8 ways that women’s work is misunderstood

Women’s bodies are sold without our consent. Without even being seen. Whether it’s caring
for our children, coddling the egos of men, or selling our minds and bodies to the market.

To achieve the liberation of women, we must redistribute gendered labour and dismantle capitalism. Women perform a disproportionate amount of physical,
emotional and sexual labour on account of their ‘feminine’ caring qualities. This started in the
domestic sphere and has since seeped its way into the paid workforce and personal
relationships. We must abolish socially constructed gender norms as we dismantle the
structure that creates and upholds them. Capitalism.

In order to deconstruct the gendered division of labour, we must view work as a continuum.
Whether paid or unpaid, sex work or non-sex work, free or unfree. We are all selling our
bodies and minds.

The next eight points paint a picture of the subordination of women through the
maintenance of gendered labour, physical, emotional and sexual.

1: the continuum of gendered labour

The social role ascribed to women creates a continuum of emotional, sexual and physical
labour, which serves to uphold capitalism. This gendered division of labour subordinates
women by masking their unpaid labour. In the wake of neoliberalism, this pattern is also
apparent in the paid workforce with the feminisation of labour. There is a lack of concrete boundaries between paid work and unpaid work, sex work and non-sex work.
Gendered labour does not fit into neat little boxes. We are all selling our bodies.

Gender is a social construct; social norms and repeated practices have entrenched a widely
held view of gender as a mere biological fact. This sets a script of appropriate behaviours
depending on your ascribed gender. These norms of expected behaviour are categorised
into a false male/female binary.

Pre-existing social norms shape the labour we perform and the work we do. For women,
labour such as mothering, sex work, housework and hospitality have been naturalised as an essential characteristic of femininity.

To fix this we need collective mobilisation to gain control of labour, paid and unpaid, sex
work and non-sex work. A collaboration and uplifting to overcome the systematic
subordination of women through the gendered division of labour.

I am not arguing for the desexualisation of women because the very process of sexualisation
desexualises us. The reclaiming of our own sexuality is taboo precisely because it is
exploited; taken from us for capital gain. Women’s ownership of their own sexuality and the
unpaid labour they preform, threatens the very fibres of the capitalist system and the
patriarchy. It relies on control and domination.

2: The value of social reproduction.
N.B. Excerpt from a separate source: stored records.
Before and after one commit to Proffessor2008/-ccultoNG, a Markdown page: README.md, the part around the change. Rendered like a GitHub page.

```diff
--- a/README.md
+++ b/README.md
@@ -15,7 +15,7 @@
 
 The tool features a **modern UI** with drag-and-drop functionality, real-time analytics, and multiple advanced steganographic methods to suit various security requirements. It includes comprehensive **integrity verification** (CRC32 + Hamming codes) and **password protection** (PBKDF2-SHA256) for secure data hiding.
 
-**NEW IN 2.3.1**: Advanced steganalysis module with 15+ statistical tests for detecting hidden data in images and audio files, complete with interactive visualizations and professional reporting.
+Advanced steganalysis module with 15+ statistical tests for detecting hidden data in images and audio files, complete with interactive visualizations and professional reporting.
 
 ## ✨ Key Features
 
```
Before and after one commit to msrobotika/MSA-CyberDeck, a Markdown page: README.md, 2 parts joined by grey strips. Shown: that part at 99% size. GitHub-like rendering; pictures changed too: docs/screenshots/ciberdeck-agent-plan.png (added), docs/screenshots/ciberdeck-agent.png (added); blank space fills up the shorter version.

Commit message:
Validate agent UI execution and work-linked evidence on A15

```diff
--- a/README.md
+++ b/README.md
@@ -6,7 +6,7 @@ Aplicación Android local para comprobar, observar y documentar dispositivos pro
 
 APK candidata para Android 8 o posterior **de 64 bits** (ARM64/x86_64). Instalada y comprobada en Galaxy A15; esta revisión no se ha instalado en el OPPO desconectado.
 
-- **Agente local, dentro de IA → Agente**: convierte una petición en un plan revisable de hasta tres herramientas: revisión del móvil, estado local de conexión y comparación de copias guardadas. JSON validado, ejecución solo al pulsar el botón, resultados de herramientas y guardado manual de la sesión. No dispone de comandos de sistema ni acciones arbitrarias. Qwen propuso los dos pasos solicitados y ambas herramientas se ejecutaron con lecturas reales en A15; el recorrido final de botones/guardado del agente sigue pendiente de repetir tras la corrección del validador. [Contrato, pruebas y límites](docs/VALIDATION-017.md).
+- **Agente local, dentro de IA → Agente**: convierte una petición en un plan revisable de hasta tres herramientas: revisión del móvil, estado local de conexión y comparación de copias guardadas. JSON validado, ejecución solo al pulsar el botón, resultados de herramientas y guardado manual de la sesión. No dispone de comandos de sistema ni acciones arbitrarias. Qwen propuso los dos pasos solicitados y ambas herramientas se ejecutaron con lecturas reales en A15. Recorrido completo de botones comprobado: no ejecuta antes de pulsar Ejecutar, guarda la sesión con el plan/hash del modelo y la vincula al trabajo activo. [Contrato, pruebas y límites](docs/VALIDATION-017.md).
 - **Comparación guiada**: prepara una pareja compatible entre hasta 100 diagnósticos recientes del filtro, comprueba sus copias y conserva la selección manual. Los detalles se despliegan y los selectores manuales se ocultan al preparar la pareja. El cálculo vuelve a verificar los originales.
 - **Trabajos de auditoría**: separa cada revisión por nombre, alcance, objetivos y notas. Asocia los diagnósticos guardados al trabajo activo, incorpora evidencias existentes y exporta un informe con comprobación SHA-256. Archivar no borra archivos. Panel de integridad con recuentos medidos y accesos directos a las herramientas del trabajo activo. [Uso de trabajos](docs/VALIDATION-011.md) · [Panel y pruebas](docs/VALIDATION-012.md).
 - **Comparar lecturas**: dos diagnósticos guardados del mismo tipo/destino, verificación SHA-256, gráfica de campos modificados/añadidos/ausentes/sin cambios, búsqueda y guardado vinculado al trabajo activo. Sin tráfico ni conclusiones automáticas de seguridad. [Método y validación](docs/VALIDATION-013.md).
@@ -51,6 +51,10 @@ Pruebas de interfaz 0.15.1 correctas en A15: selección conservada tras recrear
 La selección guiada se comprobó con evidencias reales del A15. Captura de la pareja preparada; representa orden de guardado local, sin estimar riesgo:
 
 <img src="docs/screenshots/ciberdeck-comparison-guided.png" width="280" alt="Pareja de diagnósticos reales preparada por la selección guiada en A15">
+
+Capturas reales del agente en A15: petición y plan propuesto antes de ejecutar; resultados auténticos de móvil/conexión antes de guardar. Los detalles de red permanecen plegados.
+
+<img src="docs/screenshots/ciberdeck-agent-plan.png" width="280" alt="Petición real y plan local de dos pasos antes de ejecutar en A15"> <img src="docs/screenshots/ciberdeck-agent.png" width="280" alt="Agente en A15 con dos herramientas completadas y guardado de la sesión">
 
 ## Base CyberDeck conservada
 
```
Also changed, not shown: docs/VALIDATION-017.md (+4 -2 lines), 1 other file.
Social reproduction is the term used by Marxist feminists to explain the unpaid,
undervalued work of creating and sustaining workers emotionally and physically. This
includes housework, emotional nurturance, sex and childrearing – something which all
humans are capable of. This is disproportionately done by women and essentialised into an
inherently feminine trait. One which women are born with and destined to perform. I’m
here to call bullshit.

The system of unpaid social (re)production is upheld by notions of love and care. Something
which women take pleasure in. Not real ‘work’ under a capitalist system. The private sphere
of family life is made invisible by the capitalist pursuit of profit. However capitalism relies
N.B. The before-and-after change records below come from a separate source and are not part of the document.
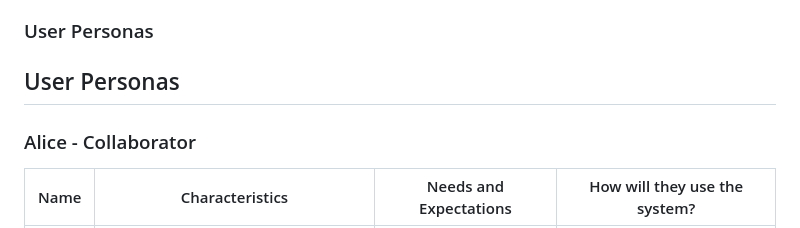
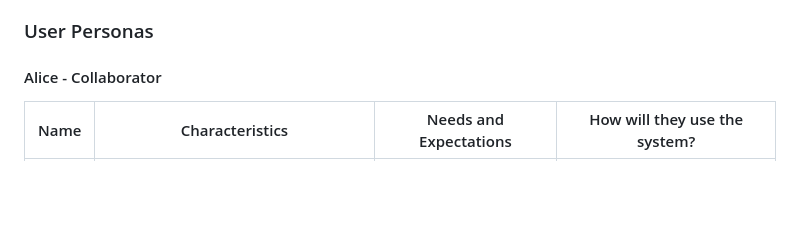
Before and after one commit to RanaAboudawoud/Team-Formation-Platform, a Markdown page: README.md, the part around one of its changes. GitHub-like rendering; blank space fills up the shorter version.

```diff
--- a/README.md
+++ b/README.md
@@ -14,9 +14,7 @@
 
 ### User Personas
 
-## User Personas
-
-### Alice - Collaborator
+#### Alice - Collaborator
 
 | Name | Characteristics | Needs and Expectations | How will they use the system? |
 | --- | --- | --- | --- |
```
Also changed, not shown: other parts of README.md (+3 -3 lines).
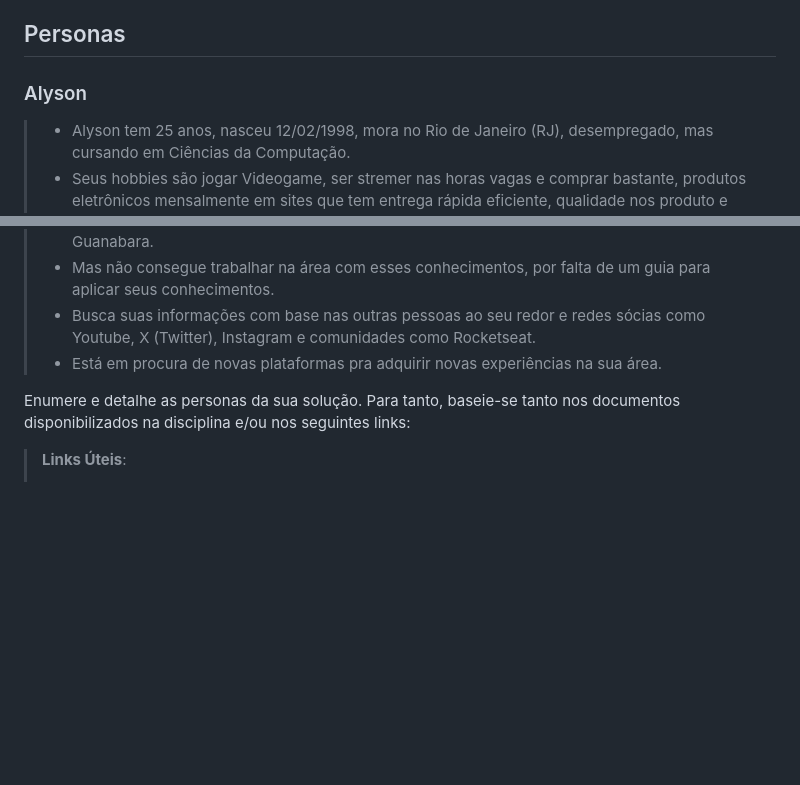
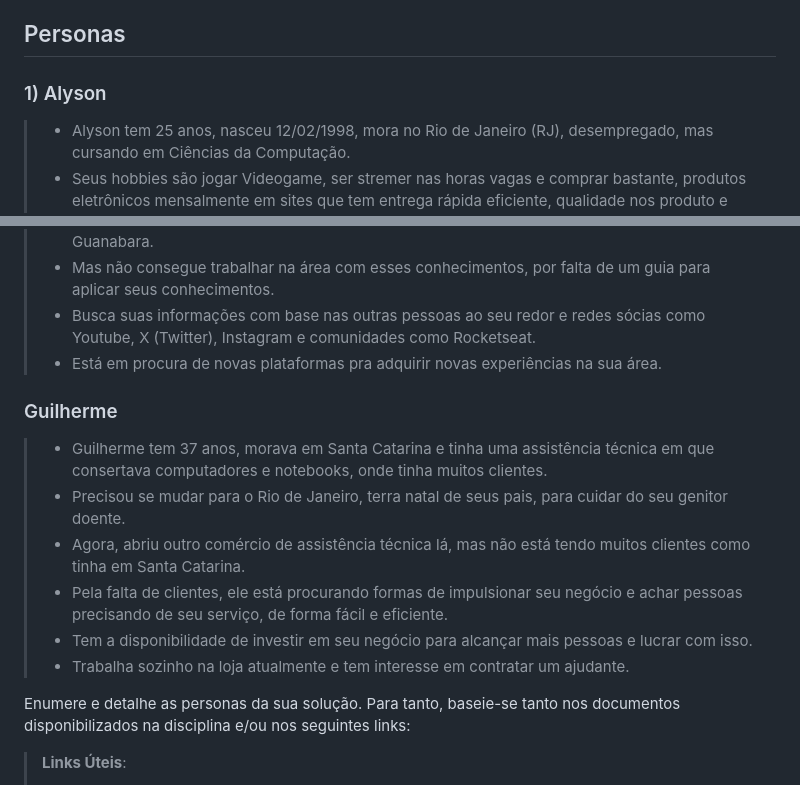
Before and after one commit to ICEI-PUC-Minas-PCO-SI/pco-ads-2023-2-p1-tiaw-t2-tech-service, a Markdown page: docs/especification.md, 2 parts joined by grey strips. Drawn GitHub-style; blank space fills up the shorter version.

```diff
--- a/docs/especification.md
+++ b/docs/especification.md
@@ -6,7 +6,7 @@ Apresente uma visão geral do que será abordado nesta parte do documento, enume
 
 ## Personas
 
-### Alyson
+### 1) Alyson
 > - Alyson tem 25 anos, nasceu 12/02/1998, mora no Rio de Janeiro (RJ), desempregado, mas cursando em Ciências da Computação.
 > - Seus hobbies são jogar Videogame, ser stremer nas horas vagas e comprar bastante, produtos eletrônicos mensalmente em sites que tem entrega rápida
     eficiente, qualidade nos produto e bom atendimento.
@@ -19,6 +19,15 @@ Apresente uma visão geral do que será abordado nesta parte do documento, enume
 > - Mas não consegue trabalhar na área com esses conhecimentos, por falta de um guia para aplicar seus conhecimentos.
 > - Busca suas informações com base nas outras pessoas ao seu redor e redes sócias como Youtube, X (Twitter), Instagram e comunidades como Rocketseat.
 > - Está em procura de novas plataformas pra adquirir novas experiências na sua área.
+
+
+### Guilherme
+> - Guilherme tem 37 anos, morava em Santa Catarina e tinha uma assistência técnica em que consertava computadores e notebooks, onde tinha muitos clientes.
+> - Precisou se mudar para o Rio de Janeiro, terra natal de seus pais, para cuidar do seu genitor doente.
+> - Agora, abriu outro comércio de assistência técnica lá, mas não está tendo muitos clientes como tinha em Santa Catarina.
+> - Pela falta de clientes, ele está procurando formas de impulsionar seu negócio e achar pessoas precisando de seu serviço, de forma fácil e eficiente.
+> - Tem a disponibilidade de investir em seu negócio para alcançar mais pessoas e lucrar com isso.
+> - Trabalha sozinho na loja atualmente e tem interesse em contratar um ajudante.
 
 Enumere e detalhe as personas da sua solução. Para tanto, baseie-se tanto nos documentos disponibilizados na disciplina e/ou nos seguintes links:
 
```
not just on exploitation of labour in a traditional paid role but also how this labour is
reproduced and sustained. This is social reproduction.
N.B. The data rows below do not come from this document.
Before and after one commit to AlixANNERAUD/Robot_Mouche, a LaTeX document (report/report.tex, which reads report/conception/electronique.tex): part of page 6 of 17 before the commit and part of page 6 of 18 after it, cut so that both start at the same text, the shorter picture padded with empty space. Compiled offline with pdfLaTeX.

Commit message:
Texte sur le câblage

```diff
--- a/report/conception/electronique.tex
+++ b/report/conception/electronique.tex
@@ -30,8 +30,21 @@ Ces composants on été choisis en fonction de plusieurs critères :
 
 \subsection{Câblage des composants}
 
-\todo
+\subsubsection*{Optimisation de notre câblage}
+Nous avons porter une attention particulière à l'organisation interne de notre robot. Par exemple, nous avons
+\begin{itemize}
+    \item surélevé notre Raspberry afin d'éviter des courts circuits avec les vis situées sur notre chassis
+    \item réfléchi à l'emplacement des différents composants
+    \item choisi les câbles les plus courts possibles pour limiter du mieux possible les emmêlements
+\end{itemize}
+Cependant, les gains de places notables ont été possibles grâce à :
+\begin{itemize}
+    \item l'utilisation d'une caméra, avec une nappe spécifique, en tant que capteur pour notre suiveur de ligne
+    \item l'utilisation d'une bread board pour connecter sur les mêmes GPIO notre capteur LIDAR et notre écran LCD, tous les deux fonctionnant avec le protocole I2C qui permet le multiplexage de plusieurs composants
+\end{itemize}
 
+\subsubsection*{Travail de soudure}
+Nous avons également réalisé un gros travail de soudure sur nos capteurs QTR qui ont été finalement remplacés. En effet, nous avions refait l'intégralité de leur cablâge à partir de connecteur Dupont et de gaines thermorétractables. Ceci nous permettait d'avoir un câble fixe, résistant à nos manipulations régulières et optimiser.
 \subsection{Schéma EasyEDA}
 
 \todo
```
In order to liberate women, the burden of social reproduction, the unpaid labour of care
work, childrearing and emotional management needs to be redistributed across all humans.

Devaluation of unpaid social reproductive labour comes with the gendered division of
labour under capitalism. This work being invisible is essential to the surplus value created in
the market. Surplus value is the Marxist concept of additional value produced over what is
needed to survive and it is the at the core of capitalist relations. The primacy of paid labour
is a social value not something which is essential to the character of work. With this unpaid
domestic labour which sustains and creates workers, women’s ability to create surplus, is
minimised into a mere act of love. Something which should not be waged.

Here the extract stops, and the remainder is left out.